• **Exercise directions**
If a line in the listing below contains "Implement", return that line.

• **Exercise data**
╭──
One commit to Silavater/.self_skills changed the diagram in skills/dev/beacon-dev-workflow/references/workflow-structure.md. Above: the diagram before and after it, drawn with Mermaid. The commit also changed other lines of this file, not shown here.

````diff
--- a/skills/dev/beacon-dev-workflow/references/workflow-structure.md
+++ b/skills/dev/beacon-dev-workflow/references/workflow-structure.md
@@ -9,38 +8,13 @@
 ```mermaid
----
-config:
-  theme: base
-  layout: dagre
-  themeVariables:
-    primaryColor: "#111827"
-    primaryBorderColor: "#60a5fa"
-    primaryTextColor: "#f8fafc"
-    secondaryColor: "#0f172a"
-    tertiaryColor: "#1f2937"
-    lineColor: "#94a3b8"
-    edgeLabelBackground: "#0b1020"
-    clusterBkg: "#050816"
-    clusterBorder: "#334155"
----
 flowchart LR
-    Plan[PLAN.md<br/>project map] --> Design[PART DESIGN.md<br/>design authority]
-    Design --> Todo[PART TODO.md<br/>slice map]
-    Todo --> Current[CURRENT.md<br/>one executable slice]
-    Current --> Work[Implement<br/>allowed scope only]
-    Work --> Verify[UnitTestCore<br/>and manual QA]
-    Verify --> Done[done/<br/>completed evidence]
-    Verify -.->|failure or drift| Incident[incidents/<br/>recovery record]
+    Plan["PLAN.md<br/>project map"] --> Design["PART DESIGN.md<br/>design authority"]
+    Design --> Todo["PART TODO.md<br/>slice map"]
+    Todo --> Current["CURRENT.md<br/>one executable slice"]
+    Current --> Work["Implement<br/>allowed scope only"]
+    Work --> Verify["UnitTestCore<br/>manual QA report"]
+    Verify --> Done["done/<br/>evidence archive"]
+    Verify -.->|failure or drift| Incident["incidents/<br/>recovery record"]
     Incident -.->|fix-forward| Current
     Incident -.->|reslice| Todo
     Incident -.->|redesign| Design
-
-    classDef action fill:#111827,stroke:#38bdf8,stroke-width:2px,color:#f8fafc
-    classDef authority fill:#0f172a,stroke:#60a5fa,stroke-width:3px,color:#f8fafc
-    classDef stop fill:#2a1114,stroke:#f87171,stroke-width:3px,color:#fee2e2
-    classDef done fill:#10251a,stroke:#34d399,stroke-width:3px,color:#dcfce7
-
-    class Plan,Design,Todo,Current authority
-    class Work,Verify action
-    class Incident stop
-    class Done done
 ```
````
╰──
• **Response area**
-    Current --> Work[Implement<br/>allowed scope only]
+    Current --> Work["Implement<br/>allowed scope only"]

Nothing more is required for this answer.